== INSTRUCTIONS TO FOLLOW ==
Copy out the lines of the records below, and only those lines, from the one with "colours stay exact)" through the one with "scenePass.dispose();", exactly as they appear.

== MATERIAL SUPPLIED ==
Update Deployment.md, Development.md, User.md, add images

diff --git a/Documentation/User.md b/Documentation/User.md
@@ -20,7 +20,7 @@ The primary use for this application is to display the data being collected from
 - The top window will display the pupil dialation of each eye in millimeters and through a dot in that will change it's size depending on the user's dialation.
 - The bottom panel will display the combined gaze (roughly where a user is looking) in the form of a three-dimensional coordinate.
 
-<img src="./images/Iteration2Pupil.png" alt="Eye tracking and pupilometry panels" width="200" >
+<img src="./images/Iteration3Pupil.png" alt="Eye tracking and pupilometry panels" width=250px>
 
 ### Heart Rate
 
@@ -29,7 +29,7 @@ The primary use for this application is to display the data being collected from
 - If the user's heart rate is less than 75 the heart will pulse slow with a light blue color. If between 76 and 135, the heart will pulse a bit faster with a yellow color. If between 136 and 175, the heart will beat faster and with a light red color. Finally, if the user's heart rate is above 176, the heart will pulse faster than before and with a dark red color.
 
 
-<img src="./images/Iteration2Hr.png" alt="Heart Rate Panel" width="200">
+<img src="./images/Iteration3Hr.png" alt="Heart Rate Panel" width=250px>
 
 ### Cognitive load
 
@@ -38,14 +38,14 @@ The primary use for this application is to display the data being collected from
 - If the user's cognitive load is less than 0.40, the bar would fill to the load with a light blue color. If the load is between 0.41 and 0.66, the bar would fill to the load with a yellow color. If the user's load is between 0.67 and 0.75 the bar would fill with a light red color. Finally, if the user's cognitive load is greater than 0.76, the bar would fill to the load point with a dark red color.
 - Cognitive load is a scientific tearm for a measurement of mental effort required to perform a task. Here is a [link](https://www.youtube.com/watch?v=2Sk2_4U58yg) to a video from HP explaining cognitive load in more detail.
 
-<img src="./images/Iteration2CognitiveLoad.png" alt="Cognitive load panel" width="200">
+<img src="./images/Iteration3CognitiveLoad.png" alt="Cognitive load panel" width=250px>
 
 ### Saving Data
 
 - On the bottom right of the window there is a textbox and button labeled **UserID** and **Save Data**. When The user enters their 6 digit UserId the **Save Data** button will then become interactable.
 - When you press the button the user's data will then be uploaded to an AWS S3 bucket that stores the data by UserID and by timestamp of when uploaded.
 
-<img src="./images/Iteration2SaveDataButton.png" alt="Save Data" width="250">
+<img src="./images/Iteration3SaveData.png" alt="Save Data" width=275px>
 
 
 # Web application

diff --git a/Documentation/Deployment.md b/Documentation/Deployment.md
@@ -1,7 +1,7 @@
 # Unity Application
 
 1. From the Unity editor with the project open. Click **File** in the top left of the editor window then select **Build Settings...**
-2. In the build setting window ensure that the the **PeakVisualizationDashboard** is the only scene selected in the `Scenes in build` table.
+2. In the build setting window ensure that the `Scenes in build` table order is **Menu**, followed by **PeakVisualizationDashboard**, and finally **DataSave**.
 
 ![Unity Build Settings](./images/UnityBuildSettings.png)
...
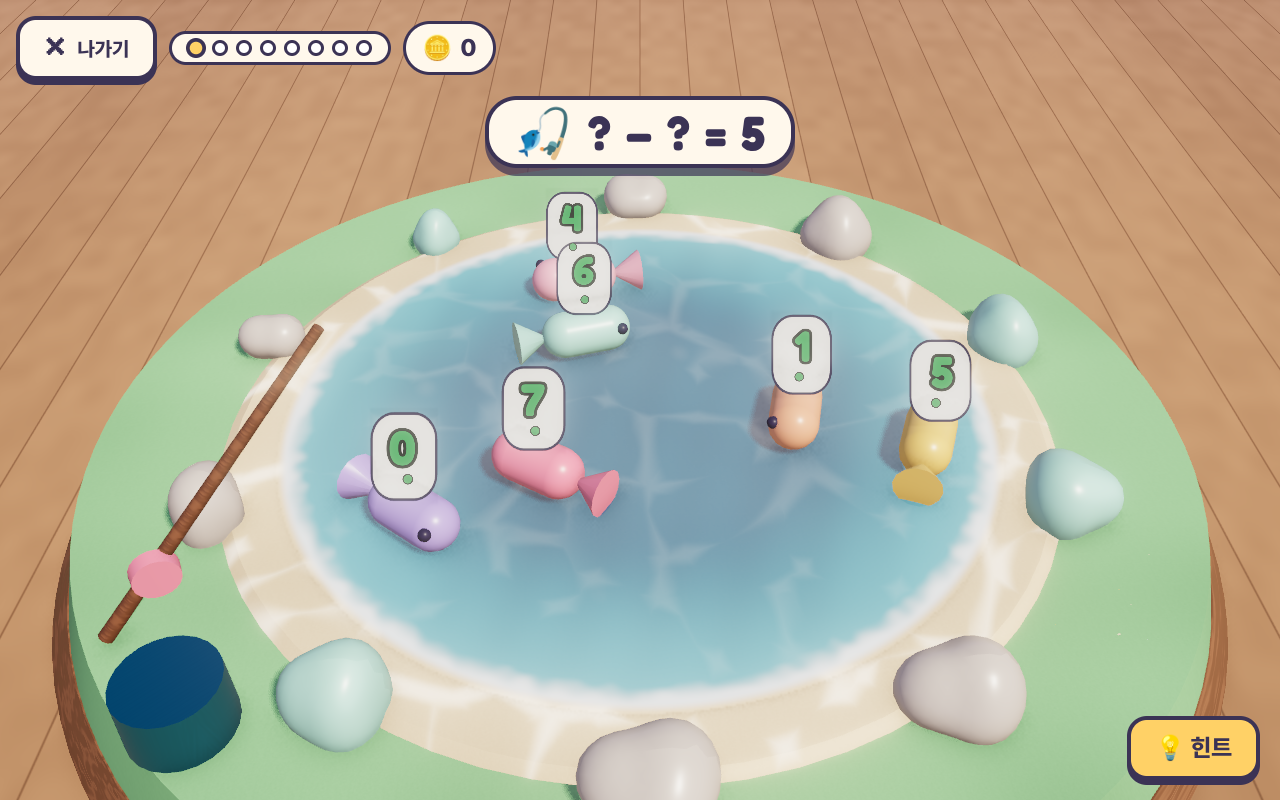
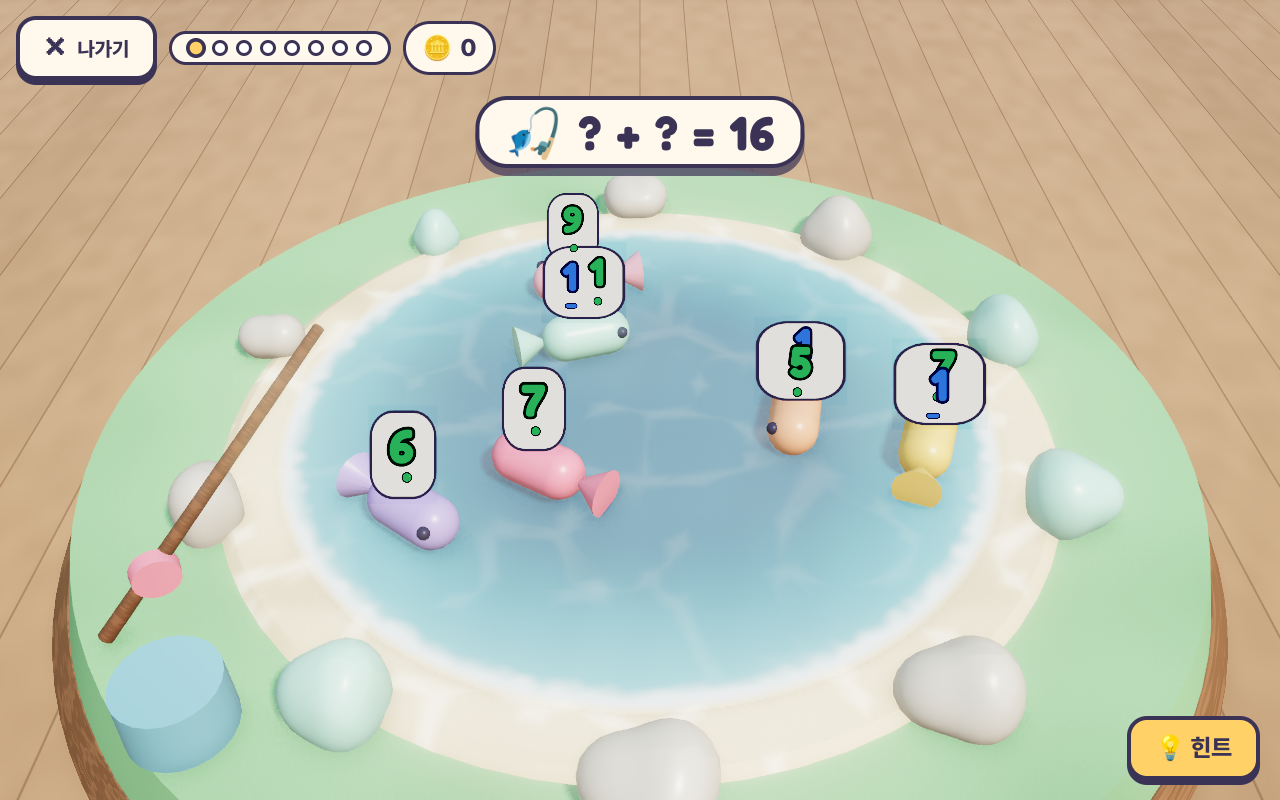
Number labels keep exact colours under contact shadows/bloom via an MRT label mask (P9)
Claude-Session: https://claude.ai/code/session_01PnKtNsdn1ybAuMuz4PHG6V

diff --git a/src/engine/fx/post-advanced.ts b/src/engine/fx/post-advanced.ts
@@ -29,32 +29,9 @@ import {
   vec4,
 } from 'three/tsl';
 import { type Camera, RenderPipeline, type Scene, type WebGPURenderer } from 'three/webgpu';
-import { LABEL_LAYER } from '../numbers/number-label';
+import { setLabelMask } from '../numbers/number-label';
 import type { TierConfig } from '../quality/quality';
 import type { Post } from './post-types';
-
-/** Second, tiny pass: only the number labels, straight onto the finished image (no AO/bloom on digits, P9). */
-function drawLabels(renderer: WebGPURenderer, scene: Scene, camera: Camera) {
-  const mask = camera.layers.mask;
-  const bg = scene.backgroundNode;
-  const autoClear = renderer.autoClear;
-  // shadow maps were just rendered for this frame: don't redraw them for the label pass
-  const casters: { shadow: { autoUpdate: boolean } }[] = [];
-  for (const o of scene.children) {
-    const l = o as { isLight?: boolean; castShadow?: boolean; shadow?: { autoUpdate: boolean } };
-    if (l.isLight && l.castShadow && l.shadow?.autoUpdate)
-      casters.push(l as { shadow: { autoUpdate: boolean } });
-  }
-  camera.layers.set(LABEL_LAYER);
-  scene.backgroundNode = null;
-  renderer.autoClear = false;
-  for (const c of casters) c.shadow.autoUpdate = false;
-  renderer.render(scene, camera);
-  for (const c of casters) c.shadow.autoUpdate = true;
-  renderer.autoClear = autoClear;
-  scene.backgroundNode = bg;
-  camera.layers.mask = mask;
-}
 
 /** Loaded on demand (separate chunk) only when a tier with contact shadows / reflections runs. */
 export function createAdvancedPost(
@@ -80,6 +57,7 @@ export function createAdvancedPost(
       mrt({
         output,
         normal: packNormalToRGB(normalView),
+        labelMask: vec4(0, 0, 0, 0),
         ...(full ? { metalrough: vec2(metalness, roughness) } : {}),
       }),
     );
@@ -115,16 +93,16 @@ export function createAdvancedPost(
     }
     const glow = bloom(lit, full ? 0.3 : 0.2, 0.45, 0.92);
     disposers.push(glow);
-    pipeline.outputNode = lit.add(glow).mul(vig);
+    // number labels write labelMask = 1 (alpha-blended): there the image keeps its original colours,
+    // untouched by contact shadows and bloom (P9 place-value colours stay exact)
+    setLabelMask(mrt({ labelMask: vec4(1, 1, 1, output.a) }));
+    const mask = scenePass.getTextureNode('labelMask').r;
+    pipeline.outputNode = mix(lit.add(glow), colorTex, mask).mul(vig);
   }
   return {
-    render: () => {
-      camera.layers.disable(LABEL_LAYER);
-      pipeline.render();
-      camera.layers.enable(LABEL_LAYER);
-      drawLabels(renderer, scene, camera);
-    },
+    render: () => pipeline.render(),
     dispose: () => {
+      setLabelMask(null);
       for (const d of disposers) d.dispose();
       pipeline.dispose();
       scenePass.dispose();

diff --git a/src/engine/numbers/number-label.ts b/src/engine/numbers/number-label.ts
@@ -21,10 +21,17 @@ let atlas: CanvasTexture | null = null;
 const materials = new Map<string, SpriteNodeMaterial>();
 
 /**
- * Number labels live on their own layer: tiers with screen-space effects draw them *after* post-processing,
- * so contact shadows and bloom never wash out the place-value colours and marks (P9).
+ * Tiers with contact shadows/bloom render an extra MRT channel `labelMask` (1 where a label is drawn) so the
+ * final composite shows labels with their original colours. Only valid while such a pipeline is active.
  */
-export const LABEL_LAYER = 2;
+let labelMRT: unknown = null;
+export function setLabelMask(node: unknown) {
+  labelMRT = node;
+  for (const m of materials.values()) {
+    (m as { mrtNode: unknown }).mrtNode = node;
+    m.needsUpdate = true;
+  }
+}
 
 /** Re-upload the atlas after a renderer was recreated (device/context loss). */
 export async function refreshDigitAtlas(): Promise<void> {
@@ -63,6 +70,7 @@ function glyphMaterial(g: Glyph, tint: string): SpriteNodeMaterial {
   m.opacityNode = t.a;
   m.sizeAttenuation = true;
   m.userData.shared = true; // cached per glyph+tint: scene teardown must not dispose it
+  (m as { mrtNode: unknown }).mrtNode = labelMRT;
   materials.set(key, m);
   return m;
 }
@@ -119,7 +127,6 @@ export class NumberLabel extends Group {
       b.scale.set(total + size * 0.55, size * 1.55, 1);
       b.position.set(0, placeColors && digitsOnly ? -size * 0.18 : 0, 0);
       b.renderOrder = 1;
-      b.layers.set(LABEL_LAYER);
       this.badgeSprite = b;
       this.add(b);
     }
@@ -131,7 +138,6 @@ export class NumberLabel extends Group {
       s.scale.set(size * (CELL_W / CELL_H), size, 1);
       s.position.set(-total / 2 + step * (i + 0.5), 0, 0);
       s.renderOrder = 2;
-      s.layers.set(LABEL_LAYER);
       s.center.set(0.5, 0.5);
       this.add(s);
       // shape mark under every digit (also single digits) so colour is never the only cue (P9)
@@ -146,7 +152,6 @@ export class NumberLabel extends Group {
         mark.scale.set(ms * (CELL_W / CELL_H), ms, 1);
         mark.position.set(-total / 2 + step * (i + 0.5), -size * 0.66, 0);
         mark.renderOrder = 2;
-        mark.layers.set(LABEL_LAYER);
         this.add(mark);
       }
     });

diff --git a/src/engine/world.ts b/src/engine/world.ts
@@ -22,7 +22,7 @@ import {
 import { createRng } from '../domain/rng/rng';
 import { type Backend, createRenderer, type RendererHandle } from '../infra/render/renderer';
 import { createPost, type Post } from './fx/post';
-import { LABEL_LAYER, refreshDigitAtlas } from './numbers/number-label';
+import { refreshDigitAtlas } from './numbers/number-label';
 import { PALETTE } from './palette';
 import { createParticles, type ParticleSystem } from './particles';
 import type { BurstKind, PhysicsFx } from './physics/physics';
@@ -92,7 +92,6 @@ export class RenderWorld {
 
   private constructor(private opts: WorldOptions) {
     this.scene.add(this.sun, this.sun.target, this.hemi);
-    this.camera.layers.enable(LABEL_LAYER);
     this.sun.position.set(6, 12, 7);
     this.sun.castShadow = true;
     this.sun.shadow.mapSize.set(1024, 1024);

== RESULT OF THIS TASK ==
+    // untouched by contact shadows and bloom (P9 place-value colours stay exact)
+    setLabelMask(mrt({ labelMask: vec4(1, 1, 1, output.a) }));
+    const mask = scenePass.getTextureNode('labelMask').r;
+    pipeline.outputNode = mix(lit.add(glow), colorTex, mask).mul(vig);
   }
   return {
-    render: () => {
-      camera.layers.disable(LABEL_LAYER);
-      pipeline.render();
-      camera.layers.enable(LABEL_LAYER);
-      drawLabels(renderer, scene, camera);
-    },
+    render: () => pipeline.render(),
     dispose: () => {
+      setLabelMask(null);
       for (const d of disposers) d.dispose();
       pipeline.dispose();
       scenePass.dispose();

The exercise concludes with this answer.